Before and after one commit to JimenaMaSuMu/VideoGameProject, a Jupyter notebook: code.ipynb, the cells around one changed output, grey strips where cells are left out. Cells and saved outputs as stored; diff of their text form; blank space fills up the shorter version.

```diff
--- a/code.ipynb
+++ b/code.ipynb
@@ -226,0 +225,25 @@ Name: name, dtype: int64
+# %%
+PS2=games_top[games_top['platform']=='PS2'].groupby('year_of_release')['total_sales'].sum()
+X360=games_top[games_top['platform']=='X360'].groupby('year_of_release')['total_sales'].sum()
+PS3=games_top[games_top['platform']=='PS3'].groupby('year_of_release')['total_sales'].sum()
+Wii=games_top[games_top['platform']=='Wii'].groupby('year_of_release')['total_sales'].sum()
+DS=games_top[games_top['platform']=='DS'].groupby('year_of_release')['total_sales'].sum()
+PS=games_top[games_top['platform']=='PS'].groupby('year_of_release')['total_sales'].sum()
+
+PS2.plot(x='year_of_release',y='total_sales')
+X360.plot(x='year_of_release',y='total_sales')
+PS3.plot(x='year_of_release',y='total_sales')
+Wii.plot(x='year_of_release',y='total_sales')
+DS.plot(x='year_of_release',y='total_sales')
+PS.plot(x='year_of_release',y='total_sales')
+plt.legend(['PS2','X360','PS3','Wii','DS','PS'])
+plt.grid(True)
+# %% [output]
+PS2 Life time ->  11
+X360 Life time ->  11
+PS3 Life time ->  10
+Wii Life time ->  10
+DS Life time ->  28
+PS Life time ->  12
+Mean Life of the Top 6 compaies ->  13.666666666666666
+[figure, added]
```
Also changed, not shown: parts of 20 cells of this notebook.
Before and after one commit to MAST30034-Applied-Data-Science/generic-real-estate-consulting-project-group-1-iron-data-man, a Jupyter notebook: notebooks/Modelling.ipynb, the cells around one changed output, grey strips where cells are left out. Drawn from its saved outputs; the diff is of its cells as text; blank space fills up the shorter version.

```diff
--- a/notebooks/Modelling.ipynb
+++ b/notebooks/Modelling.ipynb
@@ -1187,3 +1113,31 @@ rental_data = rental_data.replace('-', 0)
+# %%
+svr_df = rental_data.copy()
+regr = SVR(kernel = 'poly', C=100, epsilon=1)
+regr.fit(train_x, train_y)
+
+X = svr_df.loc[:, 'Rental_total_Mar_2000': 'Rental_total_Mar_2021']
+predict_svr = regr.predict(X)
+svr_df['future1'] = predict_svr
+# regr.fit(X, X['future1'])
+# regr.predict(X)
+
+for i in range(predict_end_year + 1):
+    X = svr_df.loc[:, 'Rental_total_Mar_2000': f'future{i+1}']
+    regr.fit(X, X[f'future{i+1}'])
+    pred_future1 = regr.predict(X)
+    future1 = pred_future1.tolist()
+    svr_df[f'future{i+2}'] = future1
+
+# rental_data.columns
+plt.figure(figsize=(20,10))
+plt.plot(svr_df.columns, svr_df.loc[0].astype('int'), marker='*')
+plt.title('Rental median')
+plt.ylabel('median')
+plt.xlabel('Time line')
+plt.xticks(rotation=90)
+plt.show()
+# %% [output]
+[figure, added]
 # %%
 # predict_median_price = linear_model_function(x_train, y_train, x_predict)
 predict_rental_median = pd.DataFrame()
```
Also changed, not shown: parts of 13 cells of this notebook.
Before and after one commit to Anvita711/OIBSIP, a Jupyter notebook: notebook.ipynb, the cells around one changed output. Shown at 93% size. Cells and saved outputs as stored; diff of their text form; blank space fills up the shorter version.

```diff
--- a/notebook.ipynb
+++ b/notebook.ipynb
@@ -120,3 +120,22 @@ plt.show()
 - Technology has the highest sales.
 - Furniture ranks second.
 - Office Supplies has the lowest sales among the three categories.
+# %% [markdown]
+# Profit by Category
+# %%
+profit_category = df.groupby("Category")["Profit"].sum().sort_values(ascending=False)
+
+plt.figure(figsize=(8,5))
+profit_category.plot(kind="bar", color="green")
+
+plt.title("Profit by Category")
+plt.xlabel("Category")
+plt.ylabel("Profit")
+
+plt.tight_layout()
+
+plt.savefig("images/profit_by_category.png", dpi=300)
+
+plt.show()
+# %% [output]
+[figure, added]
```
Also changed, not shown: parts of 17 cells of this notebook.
■ ■ ■ ■ ■
Aim of the exercise
Filter the lines above, keeping and copying those that contain "Life".

Your response
+PS2 Life time ->  11
+X360 Life time ->  11
+PS3 Life time ->  10
+Wii Life time ->  10
+DS Life time ->  28
+PS Life time ->  12
+Mean Life of the Top 6 compaies ->  13.666666666666666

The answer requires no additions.